Kungsträdgården – the King’s Garden – is a handsome sliver of greenery in the heart of modern Stockholm. It’s more of a meeting place than a proper park, with wrought iron benches tucked beneath mature willow trees and a couple of pretty cafés selling hot coffee.
For a large chunk of the 1800s this long strip of real estate was a sandy parade ground: a place where the king’s troops would come to train and show off their skills.
Today the royal theme continues. At the square’s southern end is a statue of Karl XII, who ruled Sweden during the Great Northern War. The conflict marked the beginning of the end for Sweden’s empire and ushered in a new era with Russia, rather than Sweden, as the big Baltic power.
Unveiled 150 years after his death, the statue shows the king pointing east – towards the old enemy. Proof, perhaps, that wounds take time to heal.
Otherwise Kungsträdgården is simply a nice place to chill out.
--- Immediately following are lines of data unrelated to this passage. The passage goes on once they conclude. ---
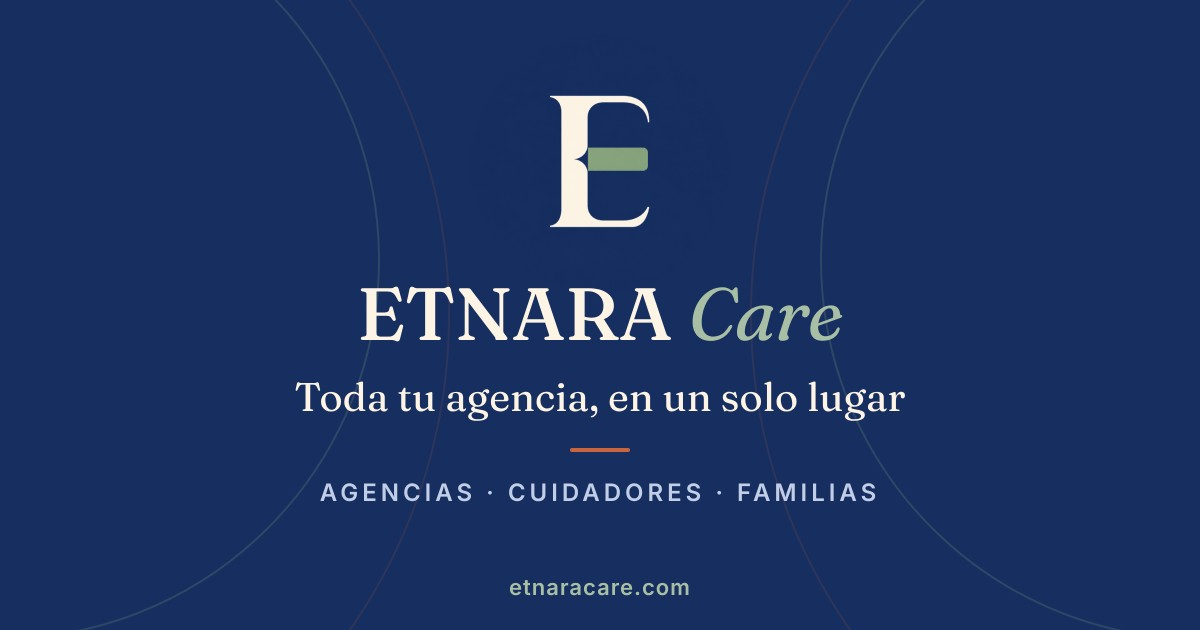
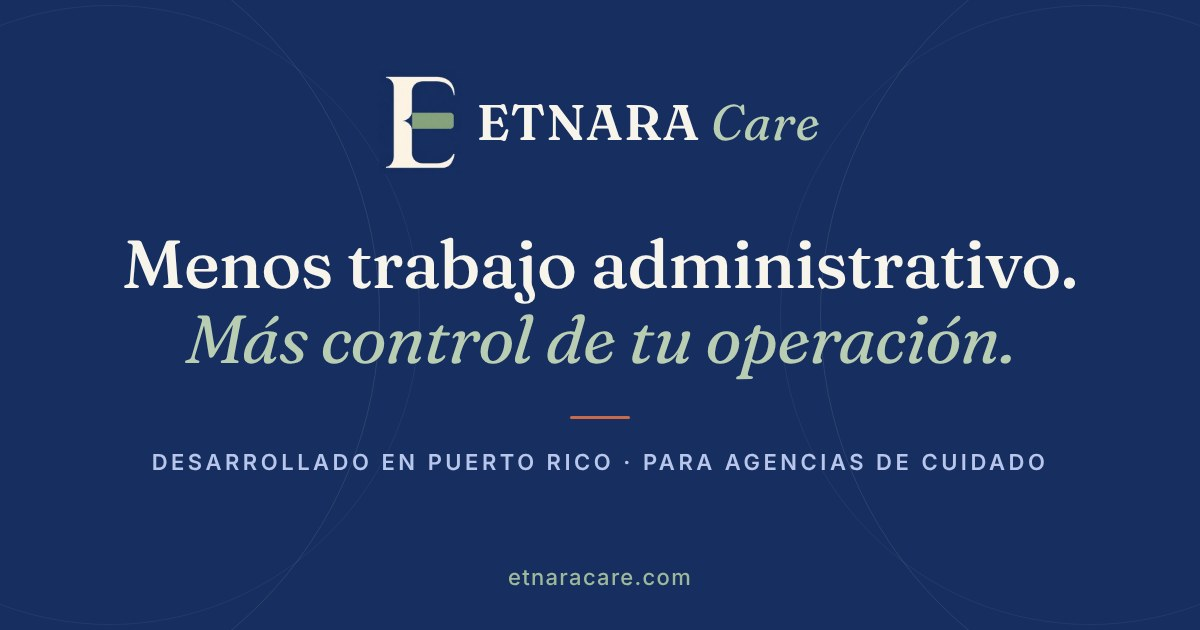
Imagen para compartir con la nueva identidad y redes sociales en el pie
- og-image.jpg nueva (1200x630) con el titular actual; etiquetas og/twitter y ?v=2
- Pie de página: Facebook e Instagram oficiales, pestaña nueva segura y etiquetas accesibles

Claude-Session: https://claude.ai/code/session_01PiRjkCmeFQjHT3d7nYrDH2

Changed region(s): [[0.0925, 0.1206, 0.8942, 0.8143], [0.4008, 0.9048, 0.5858, 0.9651]]

diff --git a/index.html b/index.html
@@ -16,24 +16,24 @@
 <meta property="og:locale" content="es_LA">
 <meta property="og:url" content="https://etnaracare.com/">
 <meta property="og:title" content="ETNARA Care | Menos trabajo administrativo, más control de tu operación">
-<meta property="og:description" content="Tecnología que conecta agencias, cuidadores y familias. Descubre una nueva forma de administrar los servicios de cuido.">
-<meta property="og:image" content="https://etnaracare.com/og-image.jpg?v=1">
-<meta property="og:image:secure_url" content="https://etnaracare.com/og-image.jpg?v=1">
+<meta property="og:description" content="Plataforma desarrollada en Puerto Rico para agencias de cuidado: personal, turnos, documentos y comunicación con las familias en un solo lugar.">
+<meta property="og:image" content="https://etnaracare.com/og-image.jpg?v=2">
+<meta property="og:image:secure_url" content="https://etnaracare.com/og-image.jpg?v=2">
 <meta property="og:image:type" content="image/jpeg">
 <meta property="og:image:width" content="1200">
 <meta property="og:image:height" content="630">
-<meta property="og:image:alt" content="ETNARA Care: Toda tu agencia, en un solo lugar. Agencias, cuidadores y familias.">
+<meta property="og:image:alt" content="ETNARA Care: Menos trabajo administrativo. Más control de tu operación. Desarrollado en Puerto Rico para agencias de cuidado.">
 
 <!-- Twitter / X -->
 <meta name="twitter:card" content="summary_large_image">
 <meta name="twitter:title" content="ETNARA Care | Menos trabajo administrativo, más control de tu operación">
-<meta name="twitter:description" content="Tecnología que conecta agencias, cuidadores y familias. Descubre una nueva forma de administrar los servicios de cuido.">
-<meta name="twitter:image" content="https://etnaracare.com/og-image.jpg?v=1">
-<meta name="twitter:image:alt" content="ETNARA Care: Toda tu agencia, en un solo lugar. Agencias, cuidadores y familias.">
+<meta name="twitter:description" content="Plataforma desarrollada en Puerto Rico para agencias de cuidado: personal, turnos, documentos y comunicación con las familias en un solo lugar.">
+<meta name="twitter:image" content="https://etnaracare.com/og-image.jpg?v=2">
+<meta name="twitter:image:alt" content="ETNARA Care: Menos trabajo administrativo. Más control de tu operación. Desarrollado en Puerto Rico para agencias de cuidado.">
 <link rel="preconnect" href="https://fonts.googleapis.com">
 <link rel="preconnect" href="https://fonts.gstatic.com" crossorigin>
 <link href="https://fonts.googleapis.com/css2?family=Fraunces:ital,opsz,wght@0,9..144,400;0,9..144,600;1,9..144,400&family=Inter:wght@400;500;600;700&display=swap" rel="stylesheet">
-<link rel="stylesheet" href="./styles.css?v=8">
+<link rel="stylesheet" href="./styles.css?v=9">
 </head>
 <body>
 
@@ -453,6 +453,10 @@
     <ul class="footer-links">
       <li><span>Contacto</span><a href="mailto:contacto@etnaracare.com">contacto@etnaracare.com</a></li>
       <li><span>Soporte</span><a href="mailto:soporte@etnaracare.com">soporte@etnaracare.com</a></li>
+    </ul>
+    <ul class="footer-social" aria-label="Redes sociales de ETNARA Care">
+      <li><a href="https://www.facebook.com/122103337311535337" target="_blank" rel="noopener noreferrer" aria-label="ETNARA Care en Facebook (se abre en una pestaña nueva)" title="Facebook"><svg viewBox="0 0 24 24" width="20" height="20" aria-hidden="true" focusable="false"><path fill="currentColor" d="M13.5 21v-7.5h2.5l.4-3h-2.9V8.6c0-.9.3-1.5 1.6-1.5h1.4V4.4c-.3 0-1.2-.1-2.2-.1-2.2 0-3.7 1.3-3.7 3.8v2.4H8.1v3h2.5V21z"/></svg></a></li>
+      <li><a href="https://www.instagram.com/etnaracare/" target="_blank" rel="noopener noreferrer" aria-label="ETNARA Care en Instagram (se abre en una pestaña nueva)" title="Instagram"><svg viewBox="0 0 24 24" width="20" height="20" aria-hidden="true" focusable="false" fill="none" stroke="currentColor" stroke-width="1.8"><rect x="3.5" y="3.5" width="17" height="17" rx="5"/><circle cx="12" cy="12" r="4"/><circle cx="17.2" cy="6.8" r="1" fill="currentColor" stroke="none"/></svg></a></li>
     </ul>
   </div>
   <div class="wrap footer-bottom">

diff --git a/styles.css b/styles.css
@@ -356,3 +356,10 @@ section[id]{scroll-margin-top:76px}
 .mini-nav i{width:1.4em;height:1.4em;border-radius:.45em;background:var(--line-2)}
 .mini-nav i.on{background:var(--navy)}
 @media (max-width:900px){.devices{font-size:clamp(5px,1.55vw,12.5px);margin:0 3.2em}}
+
+/* Redes sociales (pie de página) */
+.footer-social{list-style:none;margin:0 0 0 auto;padding:0;display:flex;gap:10px}
+@media (max-width:900px){.footer-social{margin-left:0;width:100%}}
+.footer-social a{width:44px;height:44px;display:grid;place-items:center;border-radius:50%;border:1px solid #1D3A5E;color:var(--sage-light);transition:color .15s,border-color .15s,background .15s}
+.footer-social a:hover,.footer-social a:focus-visible{color:var(--cream);border-color:var(--sage);background:rgba(143,168,139,.12)}
+.footer-social a:focus-visible{outline:2px solid var(--sage-light);outline-offset:2px}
There’s a big fountain at its centre, while open-air concerts and food festivals take place just a little further north.
The nearest T-bana station is Kungsträdgården, just off the square’s eastern edge.
Last updated: October 2014